If you are looking to get Medicaid, you may be feeling worried about if you qualify. This is what you need to know about transfer of assets.
Any asset transferred for the purpose of qualifying for Medicaid is considered an impermissible transfer of assets for which a penalty is imposed. Any transfer of assets for which the transferer does not receive “fair market value” is considered a transfer for the purpose of qualifying for Medicaid unless it can be proven that the transfer was made for another purpose.
Any transfer or sale of an asset for which the applicant receives the fair market value, no penalty period will be imposed.
For transfers mad exclusively for some purpose other than qualifying for Medicaid, no penalty period will be imposed. An example of this type of transfer would be to repay an outstanding debt, or as a gift for a specific purpose, or a gift as part of a long-established pattern of gift-giving.
A period of ineligibility (“penalty period”) will be imposed for any transfers of assets which do not meet the above criteria. A period of ineligibility for Medicaid institutional services will result from these transfers. Medicaid will calculate the period of ineligibility by the following statutory formula: the dollar value of the transfer divided by the average monthly cost for one month of nursing home care equals the number of months of ineligibility for Medicaid institutional services. The average monthly cost of care for New York is currently $10,556.
For example, if Mr. Smith gives $105,560 to his son as a gift, Medicaid will calculate the period of ineligibility by dividing the gift amount by the average monthly cost of nursing home care ($10,556) to equal the number of months of penalty: $105,560/ = 10 months.
There is a 60-month look-back period for all transfers of assets. For transfers made on or after February 8, 2006, the penalty period starts on the first day of the month after which assets have been transferred for less than fair market value, or the first day of the month the institutionalized individual is receiving nursing facility services for which Medicaid would be available, which is later.
Any transfer of assets between spouses incurs no penalty period.

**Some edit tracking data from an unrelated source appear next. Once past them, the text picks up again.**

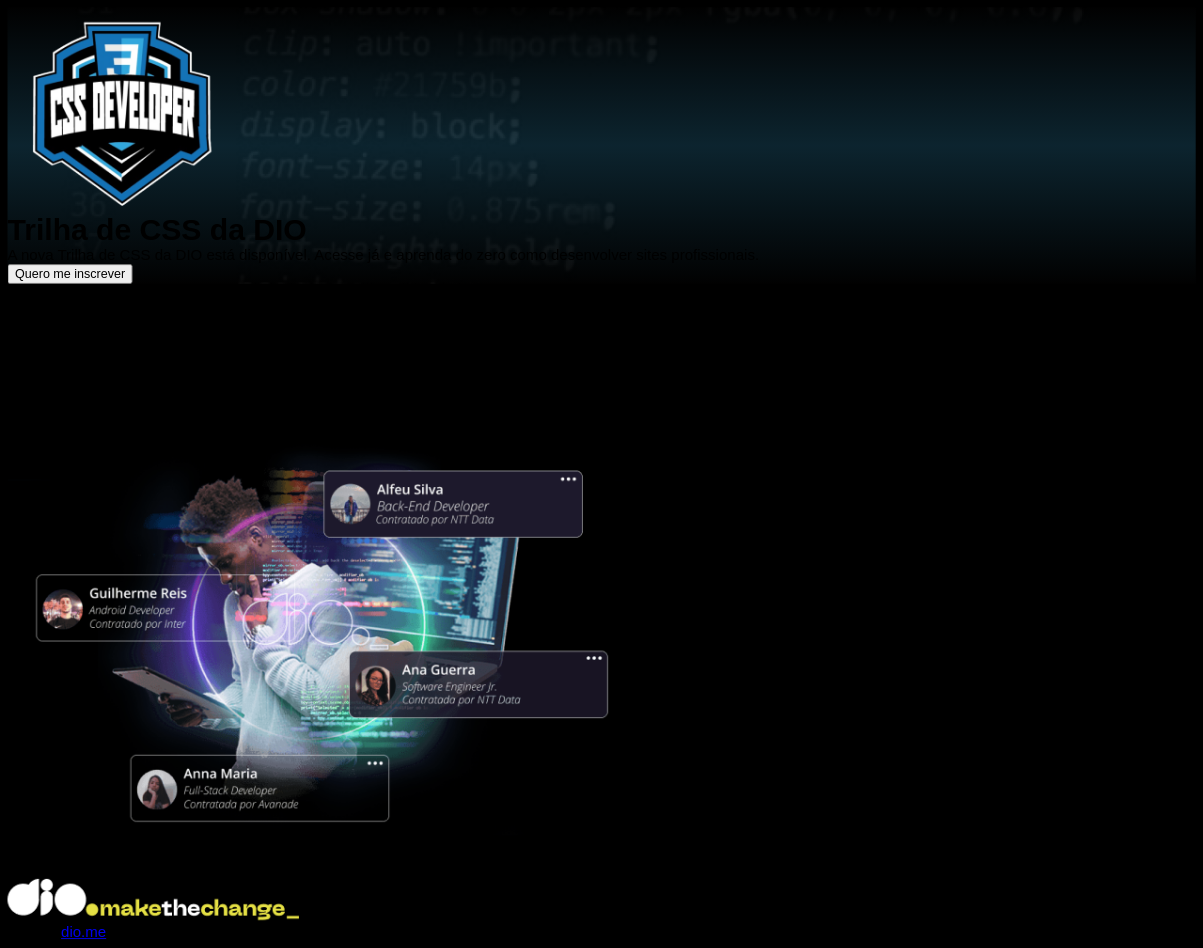
Repository: Zoemateus324/landing-page
Page: index.html
These files come from the project's save history. The page is drawn as it stood at one moment and after the next save; the edit follows.
The browser window is 1280 px wide. The pictures show the whole page, at 94% of full size.

Above is the page before, as saved 2024-11-23 10:27:20.

### index.html
<!DOCTYPE html>
<html lang="en">

<head>
    <meta charset="UTF-8">
    <meta http-equiv="X-UA-Compatible" content="IE=edge">
    <meta name="viewport" content="width=device-width, initial-scale=1.0">
    <link rel="stylesheet" href="./assets/styles.css">
    <title>Trilha de CSS - DIO</title>
</head>

<body>
    <header class="banner">
        <div class="banner-content">
            <div class="logo">
                <img src="assets/images/logo.png" title="Logotipo Trilha de CSS DIO" alt="Logotipo Trilha de CSS DIO">
            </div>
            <h1>Trilha de CSS da DIO</h1>
            <p>A nova Trilha de CSS da DIO está disponível. Acesse já e aprenda do zero como desenvolver sites profissionais.</p>
            <button>Quero me inscrever</button>
        </div>
    </header>
    <main>
        <section id="course-content">
            <h2>O que vou aprender?</h2>
            <p>
                Temos 3 módulos recheados de conteúdos do básico ao avançado para que você aprenda a desenvolver sites profissionais utilizando somente HTML e CSS: sem nenhuma biblioteca ou framework a mais.
            </p>
            <div class="modules-list">
                <div class="module">
                    <span>Módulo 01:</span> primeiros passos com CSS
                </div>
                <div class="module">
                    <span>Módulo 02:</span> trabalhando com layouts no CSS
                </div>
                <div class="module">
                    <span>Módulo 03:</span> refinando os estilos CSS das nossas páginas
                </div>
            </div>
        </section>
        <section id="transform-world">
            <p>TRANSFORME O MUNDO COM A GENTE</p>
        </section>
        <section id="professional-challenges">
            <h2>Evolua e encare novos desafios profissionais</h2>
            <img src="assets/images/professional-challenges.png" title="Homem lendo depoimentos em um tablet" alt="Homem lendo depoimentos em um tablet">
            <p>
                Junte-se ao nosso ecossistema e transforme o mundo com a gente! Todos os dias dezenas de empresas acessam a nossa plataforma em busca dos talentos mais criativos, dinâmicos e colaborativos, além do conhecimento técnico. A nossa missão é te preparar para
                que você conecte-se com as melhores oportunidades.
            </p>
        </section>
    </main>
    <footer>
        <img class="dio-logo" src="assets/images/dio-logo.png" title="Logotipo DIO com o texto make the change" alt="Logotipo DIO com o texto make the change">
        <p>Acesse <a href="https://dio.me">dio.me</a> e se cadastre agora</p>
    </footer>
</body>

</html>

### assets/styles.css
body{
    background-color:black;
}
*{
    font-family:'Raleway', sans-serif;
    box-sizing:border-box;
    margin:0;
}
body{
    display:block;
    margin:8px;
}
.banner{
    background-image:linear-gradient(rgba(0,0,0,.6), rgba(49,168,221,.2), rgba(0,0,0,.6)),
    url(./assets/images/banner.png)
}

After the next save:
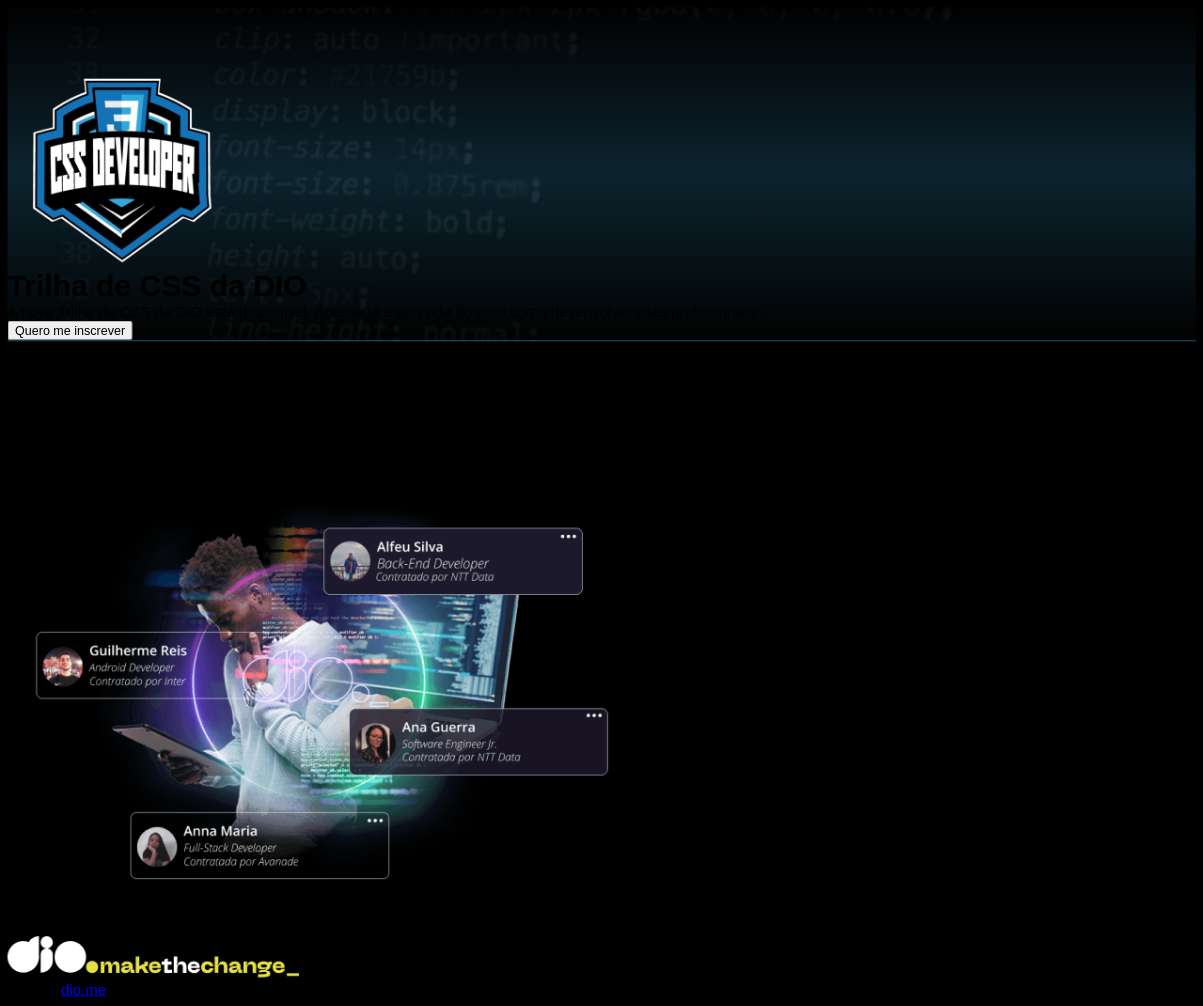
Saved 109 s later.
--- a/assets/styles.css
+++ b/assets/styles.css
@@ -1,16 +1,19 @@
 body{
     background-color:black;
+    display:block;
+    margin:8px;
 }
 *{
     font-family:'Raleway', sans-serif;
     box-sizing:border-box;
     margin:0;
 }
-body{
-    display:block;
-    margin:8px;
+
+.banner{
+    background-image:linear-gradient(rgba(0,0,0,.6), rgba(49,168,221,.2), rgba(0,0,0,.6)),url(./assets/images/banner.png);
+    background-size:cover;
+    background-repeat:no-repeat;
+    height:600;
+    padding-top:60px;
+    border-bottom:1px solid #33A8DB80;
 }
-.banner{
-    background-image:linear-gradient(rgba(0,0,0,.6), rgba(49,168,221,.2), rgba(0,0,0,.6)),
-    url(./assets/images/banner.png)
-}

However, any transfer by either spouse to a third party will create period of ineligibility for the institutionalized spouse, subject to the transfer rules stated above.
If you have any further questions about transfer of assets rules, please call our Buffalo Medicaid lawyers today.